You should put away the old self of your former way of life, corrupted through deceitful desires and be made new in the spirit of your minds and put on the new self, created in God’s way in righteousness and holiness of truth. Ephesians 22-24In my own prayer and reflection, I was feeling neglectful about my preparation for the holy season of Lent. With the renovation of the Church at hand, I have been so focused on that project, I felt it hard to concentrate on where we were being spiritually called during this time. Thankfully the Holy Spirit continues to work without us knowing it. The physical renewal of my parish church is the symbol I needed to focus on the spiritual mission that is at hand for us in the weeks ahead.
In this passage from St. Paul’s letter to the Ephesians we can see how the physical and the spiritual journey come together for us this Lent. “Be made new,” means to renovate. Renovation is a process. It is not an instantaneous, single-moment event. It begins with demolition. For the first two weeks of our building process a literal demolition occurred. As we begin the season of Lent we are mindful that God is calling us to demolish old lies, bad habits and destructive patterns. Demolishing the walls of grudge, mistrust and avarice is difficult but necessary work for the renovation of the soul. The first step to being made new – being renovated – is demolition of the old to make way for the new.
As hard as demolition may be, the rebuilding is a longer process that takes planning, time and patience. In two weeks the basic framework of our renovation has taken shape. The vision of what will be has begun to take shape. This framing out of our renovation followed a process of planning, listening and taking inventory of our financial assets.
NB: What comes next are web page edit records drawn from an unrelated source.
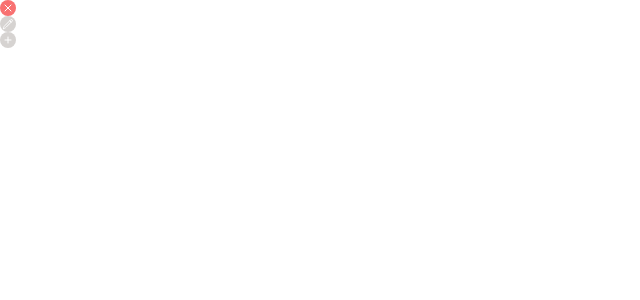
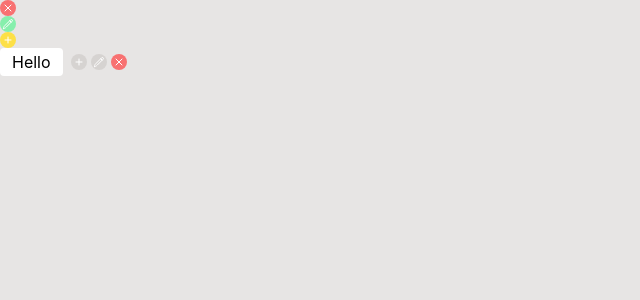
Before and after one commit to vanyachyzh/data_view_test, a React (Create React App) app: page / in a window 1280 px wide. Shown: the top 300 px of the page, without its empty margins (0-640 px from the left). Built offline with nearby package versions, Linux system fonts and the light colour scheme.

Commit message:
implemented item

```diff
--- a/src/App.tsx
+++ b/src/App.tsx
@@ -1,21 +1,31 @@
 import "./App.scss";
 import Button from "./components/Button/Button";
 import { PenIcon, PlusIcon, XIcon } from "./components/Icons";
+import Item from "./components/Item/Item";
+
+const MOCK = [
+  {
+    text: "Hello",
+    edit: false,
+  },
+];
 
 function App() {
   return (
     <>
       <div className="App">
-        <Button isDangerous>
+        <Button variant="red">
           <XIcon />
         </Button>
 
-        <Button>
+        <Button variant="green">
           <PenIcon />
         </Button>
-        <Button>
+        <Button variant="yellow">
           <PlusIcon />
         </Button>
+
+        <Item item={MOCK[0]} />
       </div>
     </>
   );
--- a/src/components/Button/Button.scss
+++ b/src/components/Button/Button.scss
@@ -12,11 +12,28 @@
         background-color: #a3a3a3;
     }
 
-    &--dangerous {
+    &--red {
         background-color: #f87171;
 
         &:hover {
             background-color: #ef4444;
         }
     }
+
+    &--yellow {
+        background-color: #fde047;
+
+        &:hover {
+            background-color: #facc15;
+        }
+    }
+
+
+    &--green {
+        background-color: #86efac;
+
+        &:hover {
+            background-color: #4ade80;
+        }
+    }
 }
--- a/src/components/Button/Button.tsx
+++ b/src/components/Button/Button.tsx
@@ -3,15 +3,15 @@ import "./Button.scss";
 
 type Props = {
   children: ReactNode;
-  isDangerous?: boolean;
+  variant?: "yellow" | "red" | "green";
   onClick?: () => void;
 };
 
-const Button: React.FC<Props> = ({ children, isDangerous, onClick }) => {
+const Button: React.FC<Props> = ({ children, variant, onClick }) => {
   return (
     <button
       onClick={onClick}
-      className={isDangerous ? "button button--dangerous" : "button"}
+      className={`${variant ? "button--" + variant : ""} button`}
     >
       {children}
     </button>
--- a/src/components/Icons.tsx
+++ b/src/components/Icons.tsx
@@ -57,3 +57,23 @@ export const PlusIcon: React.FC = () => {
     </svg>
   );
 };
+
+export const CheckIcon: React.FC = () => {
+  return (
+    <svg
+      width="12px"
+      height="12px"
+      viewBox="0 0 24 24"
+      fill="none"
+      xmlns="http://www.w3.org/2000/svg"
+    >
+      <path
+        d="M4 12.6111L8.92308 17.5L20 6.5"
+        stroke="currentColor"
+        stroke-width="2"
+        stroke-linecap="round"
+        stroke-linejoin="round"
+      />
+    </svg>
+  );
+};
--- /dev/null
+++ b/src/components/Item/Item.scss
@@ -0,0 +1,34 @@
+.item {
+    display: flex;
+    justify-content: start;
+    align-items: center;
+    gap: 8px;
+    width: min-content;
+    color: #000;
+
+    &__buttons{
+        display: flex;
+        justify-content: start;
+        align-items: center;
+        gap: 4px;
+    }
+
+    &__field {
+        overflow: hidden;
+        white-space: nowrap;
+        max-width: 120px;
+        background-color: #fff;
+        padding: 4px 12px;
+        border-radius: 4px;
+        cursor: default;
+        text-overflow: ellipsis;
+    }
+
+    &__input {
+        width: 120px;
+        display: block;
+        background-color: transparent;
+        border: none;
+        outline: none;
+    }
+}
--- /dev/null
+++ b/src/components/Item/Item.tsx
@@ -0,0 +1,47 @@
+import React from "react";
+import IItem from "../../types/Item";
+import Button from "../Button/Button";
+import { CheckIcon, PenIcon, PlusIcon, XIcon } from "../Icons";
+import "./Item.scss";
+
+type Props = {
+  item: IItem;
+};
+
+const Item: React.FC<Props> = ({ item }) => {
+  const { edit, text } = item;
+  return (
+    <div className="item">
+      <div className="item__field">
+        {edit ? <input className="item__input" /> : <span>{text}</span>}
+      </div>
+
+      <div className="item__buttons">
+        {edit ? (
+          <>
+            <Button variant="yellow">
+              <PlusIcon />
+            </Button>
+            <Button variant="green">
+              <CheckIcon />
+            </Button>
+          </>
+        ) : (
+          <>
+            <Button>
+              <PlusIcon />
+            </Button>
+            <Button>
+              <PenIcon />
+            </Button>
+            <Button variant="red">
+              <XIcon />
+            </Button>
+          </>
+        )}
+      </div>
+    </div>
+  );
+};
+
+export default Item;
--- a/src/index.css
+++ b/src/index.css
@@ -5,6 +5,7 @@ body {
     sans-serif;
   -webkit-font-smoothing: antialiased;
   -moz-osx-font-smoothing: grayscale;
+  background-color: #e7e5e4;
 }
 
 code {
--- /dev/null
+++ b/src/types/Item.ts
@@ -0,0 +1,6 @@
+interface IItem {
+  text: string;
+  edit: boolean;
+}
+
+export default IItem;
```
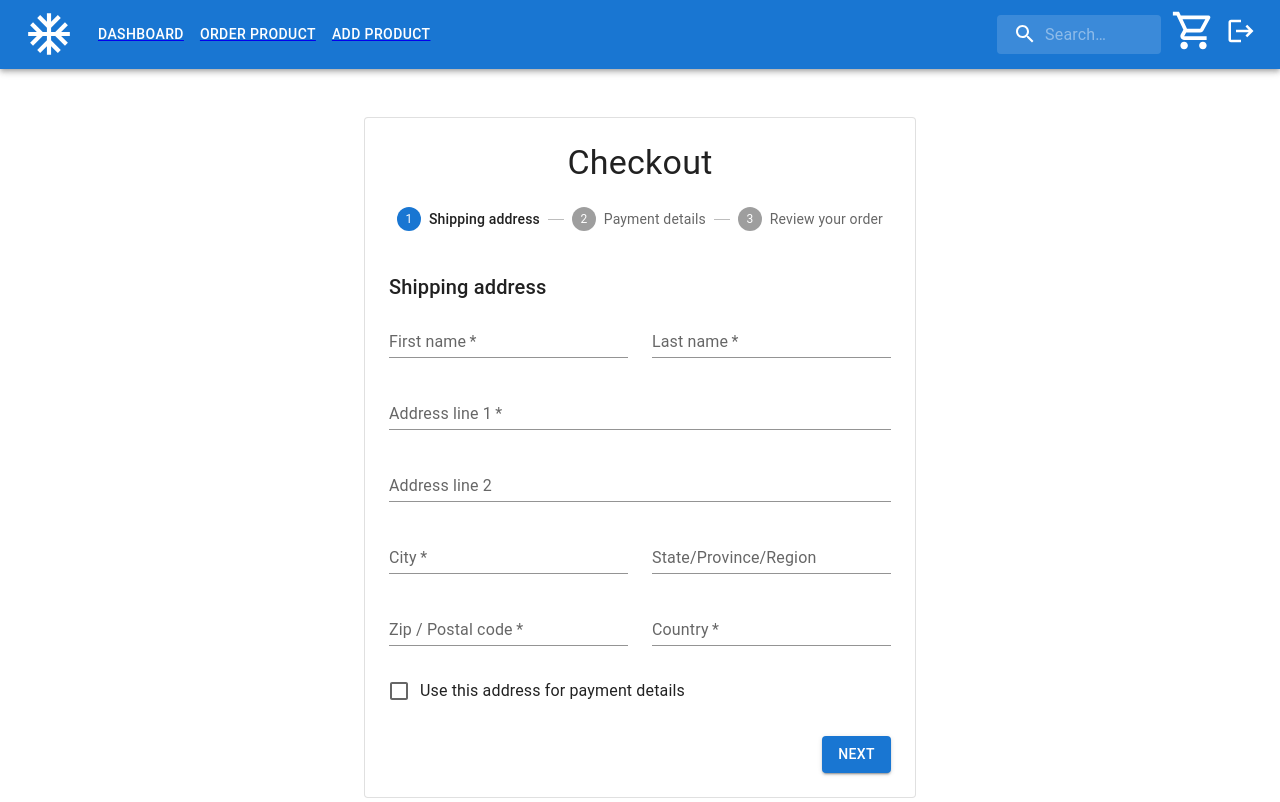
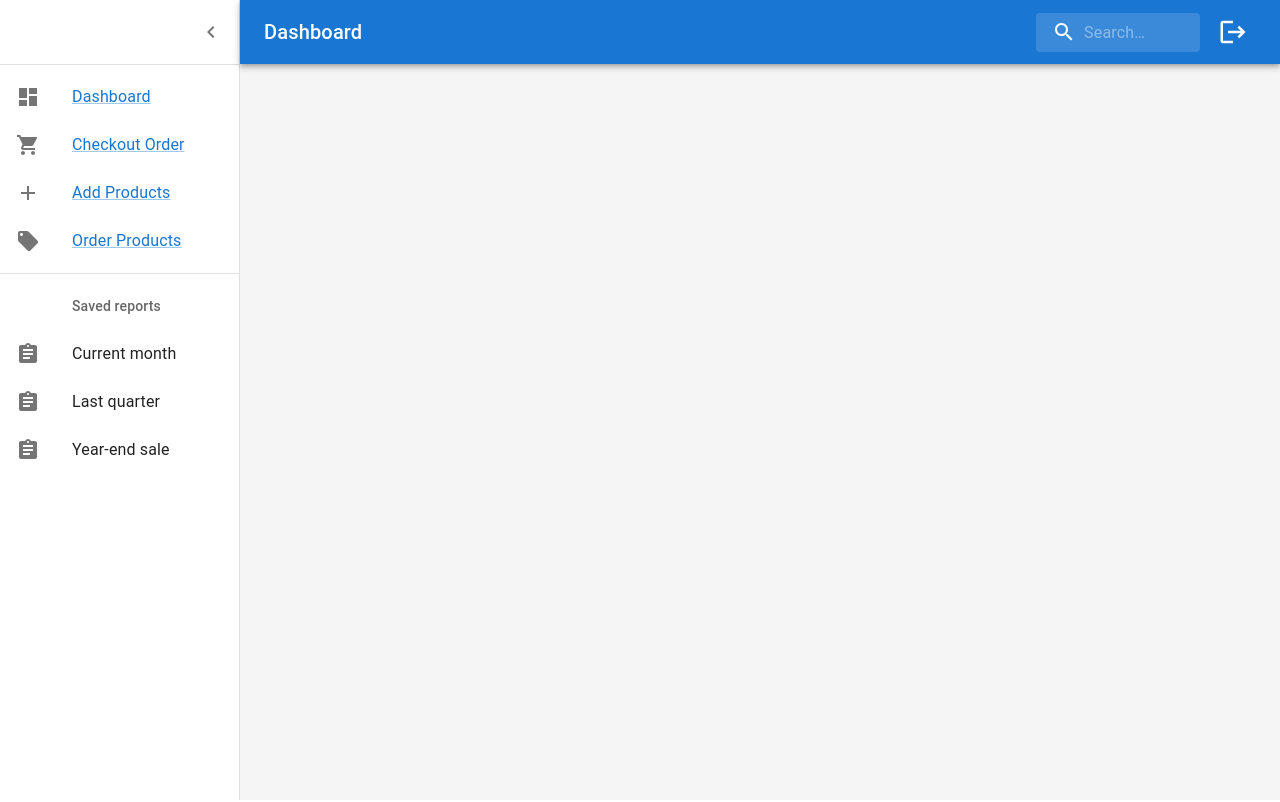
Before and after one commit to kcrawford101/cold_order_form, a React (Create React App) app in the folder client/: page /checkout in a window 1280 px wide. Shown: the top 802 px of the page. Built offline with nearby package versions, Linux system fonts and the light colour scheme.

Commit message:
pasted in new navbar code into Navbar.js

```diff
--- a/client/src/components/Navbar/Navbar.js
+++ b/client/src/components/Navbar/Navbar.js
@@ -1,55 +1,25 @@
 import * as React from 'react';
-import { Link } from 'react-router-dom';
-import AppBar from '@mui/material/AppBar';
+import { styled, createTheme, ThemeProvider, alpha } from '@mui/material/styles';
+import CssBaseline from '@mui/material/CssBaseline';
+import MuiDrawer from '@mui/material/Drawer';
 import Box from '@mui/material/Box';
+import MuiAppBar from '@mui/material/AppBar';
 import Toolbar from '@mui/material/Toolbar';
+import List from '@mui/material/List';
+import Typography from '@mui/material/Typography';
+import Divider from '@mui/material/Divider';
 import IconButton from '@mui/material/IconButton';
+import MenuIcon from '@mui/icons-material/Menu';
+import ChevronLeftIcon from '@mui/icons-material/ChevronLeft';
 import LogoutIcon from '@mui/icons-material/Logout';
-import Typography from '@mui/material/Typography';
-import Menu from '@mui/material/Menu';
-import MenuIcon from '@mui/icons-material/Menu';
-import Container from '@mui/material/Container';
-import Button from '@mui/material/Button';
-import MenuItem from '@mui/material/MenuItem';
 
 // ====== Searchbar import ===================
-import { styled, alpha } from '@mui/material/styles';
 import SearchIcon from '@mui/icons-material/Search';
 import InputBase from '@mui/material/InputBase';
 // ============================================
 
-// ========= Icon imports ==============================
-import AcUnitIcon from '@mui/icons-material/AcUnit';
-import ShoppingCartOutlinedIcon from '@mui/icons-material/ShoppingCartOutlined';
-// =====================================================
 
-// ============= Styling ============================
-const cart={color:'white',fontSize:'45px', margin:'0 0 0 10px'}
-const logout={color:'white',fontSize:'30px', margin:'0 0 0 10px'}
-const logo2={fontSize:'50px'}
-// ===================================================
-
-// ====== Menu items ==========
-// const pages = ['Dashboard', 'Order Products', 'Add Products'];
-
-const pages = [
-  {
-    name: 'Dashboard',
-    id: 0,
-    link: '/dashboard'
-  },
-  {
-    name: 'Order Product',
-    id: 1,
-    link: '/order'
-  },
-  {
-    name: 'Add Product',
-    id: 2,
-    link: '/add'
-  },
-];
-// ============================
+import { mainListItems, secondaryListItems } from './ListItems';
 
 // ============= Searchbar Logic ==========================
 const Search = styled('div')(({ theme }) => ({
@@ -95,86 +65,93 @@
 }));
 // ==================================================
 
-const ResponsiveAppBar = () => {
-  const [anchorElNav, setAnchorElNav] = React.useState(null);
+const drawerWidth = 240;
 
-  const handleOpenNavMenu = (event) => {
-    setAnchorElNav(event.currentTarget);
-  };
+const AppBar = styled(MuiAppBar, {
+  shouldForwardProp: (prop) => prop !== 'open',
+})(({ theme, open }) => ({
+  zIndex: theme.zIndex.drawer + 1,
+  transition: theme.transitions.create(['width', 'margin'], {
+    easing: theme.transitions.easing.sharp,
+    duration: theme.transitions.duration.leavingScreen,
+  }),
+  ...(open && {
+    marginLeft: drawerWidth,
+    width: `calc(100% - ${drawerWidth}px)`,
+    transition: theme.transitions.create(['width', 'margin'], {
+      easing: theme.transitions.easing.sharp,
+      duration: theme.transitions.duration.enteringScreen,
+    }),
+  }),
+}));
 
-  const handleCloseNavMenu = () => {
-    setAnchorElNav(null);
+const Drawer = styled(MuiDrawer, { shouldForwardProp: (prop) => prop !== 'open' })(
+  ({ theme, open }) => ({
+    '& .MuiDrawer-paper': {
+      position: 'relative',
+      whiteSpace: 'nowrap',
+      width: drawerWidth,
+      transition: theme.transitions.create('width', {
+        easing: theme.transitions.easing.sharp,
+        duration: theme.transitions.duration.enteringScreen,
+      }),
+      boxSizing: 'border-box',
+      ...(!open && {
+        overflowX: 'hidden',
+        transition: theme.transitions.create('width', {
+          easing: theme.transitions.easing.sharp,
+          duration: theme.transitions.duration.leavingScreen,
+        }),
+        width: theme.spacing(7),
+        [theme.breakpoints.up('sm')]: {
+          width: theme.spacing(9),
+        },
+      }),
+    },
+  }),
+);
+
+const mdTheme = createTheme();
+
+const logout={color:'white',fontSize:'30px', margin:'0 0 0 10px'}
+
+function NavbarContent () {
+  const [open, setOpen] = React.useState(true);
+  const toggleDrawer = () => {
+    setOpen(!open);
   };
 
   return (
-    <AppBar position="static">
-      <Container maxWidth="xl">
-        <Toolbar disableGutters>
-          <Typography
-            variant="h6"
-            noWrap
-            component="div"
-            sx={{ mr: 2, display: { xs: 'none', md: 'flex' } }}
+    <ThemeProvider theme={mdTheme}>
+      <Box sx={{ display: 'flex' }}>
+        <CssBaseline />
+        <AppBar position="absolute" open={open}>
+          <Toolbar
+            sx={{
+              pr: '24px', // keep right padding when drawer closed
+            }}
           >
-            <AcUnitIcon style={logo2} />
-          </Typography>
-
-          <Box sx={{ flexGrow: 1, display: { xs: 'flex', md: 'none' } }}>
             <IconButton
-              size="large"
-              aria-label="account of current user"
-              aria-controls="menu-appbar"
-              aria-haspopup="true"
-              onClick={handleOpenNavMenu}
+              edge="start"
               color="inherit"
+              aria-label="open drawer"
+              onClick={toggleDrawer}
+              sx={{
+                marginRight: '36px',
+                ...(open && { display: 'none' }),
+              }}
             >
               <MenuIcon />
             </IconButton>
-            <Menu
-              id="menu-appbar"
-              anchorEl={anchorElNav}
-              anchorOrigin={{
-                vertical: 'bottom',
-                horizontal: 'left',
-              }}
-              keepMounted
-              transformOrigin={{
-                vertical: 'top',
-                horizontal: 'left',
-              }}
-              open={Boolean(anchorElNav)}
-              onClose={handleCloseNavMenu}
-              sx={{
-                display: { xs: 'block', md: 'none' },
-              }}
+            <Typography
+              component="h1"
+              variant="h6"
+              color="inherit"
+              noWrap
+              sx={{ flexGrow: 1 }}
             >
-              {pages.map(({id, name, link}) => (
-                <MenuItem key={id} onClick={handleCloseNavMenu}>
-                <Link to={link}><Typography textAlign="center">{name}</Typography></Link>
-                </MenuItem>
-              ))}
-            </Menu>
-          </Box>
-          <Typography
-            variant="h6"
-            noWrap
-            component="div"
-            sx={{ flexGrow: 1, display: { xs: 'flex', md: 'none' } }}
-          >
-            <AcUnitIcon style={{margin:'0 20px 0 0'}}/>
+              Dashboard
             </Typography>
-          <Box sx={{ flexGrow: 1, display: { xs: 'none', md: 'flex' } }}>
-            {pages.map(({id, name, link}) => (
-              <Link to={link}><Button
-                key={id}
-                onClick={handleCloseNavMenu}
-                sx={{ my: 2, color: 'white', display: 'block' }}
-              >
-                {name}
-              </Button>
-              </Link>
-            ))}
-          </Box>
 
               <Search>
                 <SearchIconWrapper>
@@ -185,17 +162,54 @@
                   inputProps={{ 'aria-label': 'search' }}
                 />
               </Search>
-          <Link to='/checkout'>
-            <ShoppingCartOutlinedIcon style={cart} />
-          </Link>
-          <Link to='/'>
-            <LogoutIcon style={logout} />
-          </Link>
 
 
+            <IconButton color="inherit">
+
+              <LogoutIcon style={logout}/>
+
+            </IconButton>
           </Toolbar>
-      </Container>
         </AppBar>
+        <Drawer variant="permanent" open={open}>
+          <Toolbar
+            sx={{
+              display: 'flex',
+              alignItems: 'center',
+              justifyContent: 'flex-end',
+              px: [1],
+            }}
+          >
+            <IconButton onClick={toggleDrawer}>
+              <ChevronLeftIcon />
+            </IconButton>
+          </Toolbar>
+          <Divider />
+          <List component="nav">
+            {mainListItems}
+            <Divider sx={{ my: 1 }} />
+            {secondaryListItems}
+          </List>
+        </Drawer>
+        <Box
+          component="main"
+          sx={{
+            backgroundColor: (theme) =>
+              theme.palette.mode === 'light'
+                ? theme.palette.grey[100]
+                : theme.palette.grey[900],
+            flexGrow: 1,
+            height: '100vh',
+            overflow: 'auto',
+          }}
+        >
+          <Toolbar />
+        </Box>
+      </Box>
+    </ThemeProvider>
   );
-};
-export default ResponsiveAppBar;
+}
+
+export default function Navbar() {
+  return <NavbarContent />;
+}
```
Lines whose indentation alone changed are shown as unchanged.
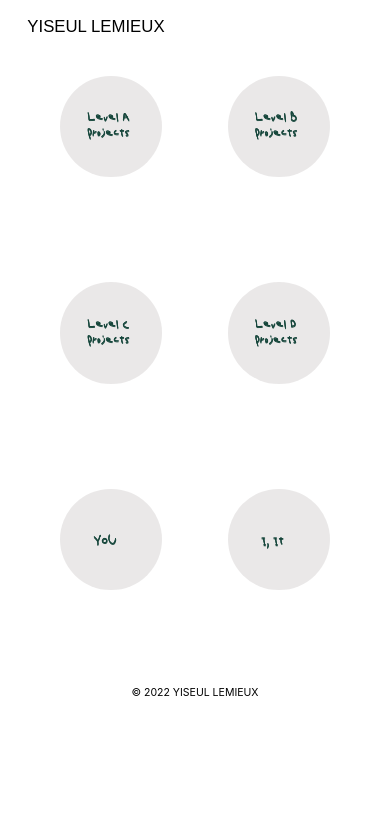
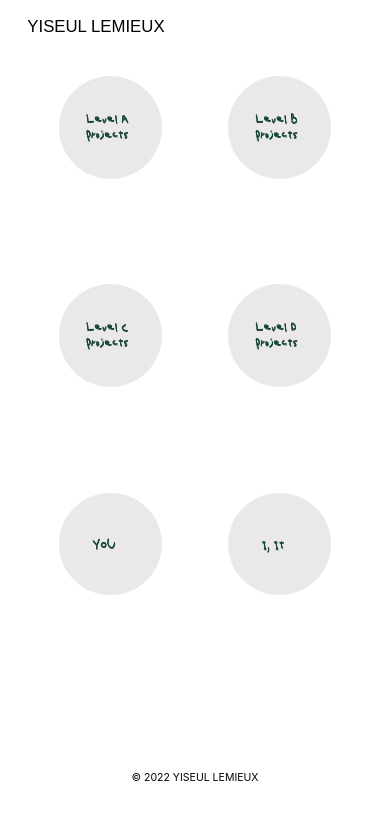
Before and after one commit to fml45678/yiseulNew22site, a React (Create React App) app: page / in a window 390 px wide. Shown: the top 820 px of the page. Built offline with nearby package versions, Linux system fonts and the light colour scheme.

Commit message:
changed circle size on home page for iphone and changed header margin top

```diff
--- a/src/components/Header.css
+++ b/src/components/Header.css
@@ -1,6 +1,6 @@
 .header {
   font-family: arial;
-  margin-top: 4.25vw;
+  margin-top: 4.36vw;
   margin-bottom: 3vw;
   z-index: 5;
 }
--- a/src/pages/Home.css
+++ b/src/pages/Home.css
@@ -9,7 +9,7 @@
 
 .home__container {
   /* figure out how to apply min-height to every page */
-  min-height: 70vh;
+  min-height: 80vh;
   margin-top: 10vw;
   animation: fadeIn;
   animation-duration: 2.4s;
@@ -17,8 +17,8 @@
 
 .circle {
   background-color: #b9b2b24d;
-  height: 26vw;
-  width: 26vw;
+  height: 26.4vw;
+  width: 26.4vw;
   border-radius: 50%;
   position: relative;
 }
```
As we begin these weeks of Lent we commit ourselves to what we need to tear down but we pray for the guidance to imagine, envision and plan for new life in our relationship with God. We can plan a structure that will involve the giving up of things and taking up of others like prayer, fasting and alms-giving. We need to ask ourselves what is our plan for spiritual renovation. What vision do we have for our lives and our relationship with God? What structure or framework will help us see that vision fulfilled.
In the weeks and months ahead our renovation will proceed if our workers remain on task, don’t meet too many obstacles and keep a deadline in mind, so too in our spiritual renovation. We will need to remain on task, be prepared to meet temptation and obstacles and live with a deadline in mind; Easter is coming. We are mindful of not just the deadline of Easter but our own mortality. Our lives on earth will end, we will be called home to God and will present back to Him the lives we have built.
With my parish community I am I mindful that we are “Under Construction for Lent.” Our renovated Church will be a blessing for us in our future, but its process of renovation blesses us now. Standing as a wonderful physical reminder of our shared commitment to be made new, to be renovated during this holy and sacred season of Lent.
Pope Benedict XVI - The surprising news of the Holy Father’s renouncing of his position of Bishop of Rome and Supreme Pontiff of the Universal Church is very much an example of renovation. In his own personal reflection, the Pope realized that he could not serve as he believed the Church needed the successor of Peter to be and so he makes way for the Holy Spirit to renew the Church. We pray for him and the historic process ahead.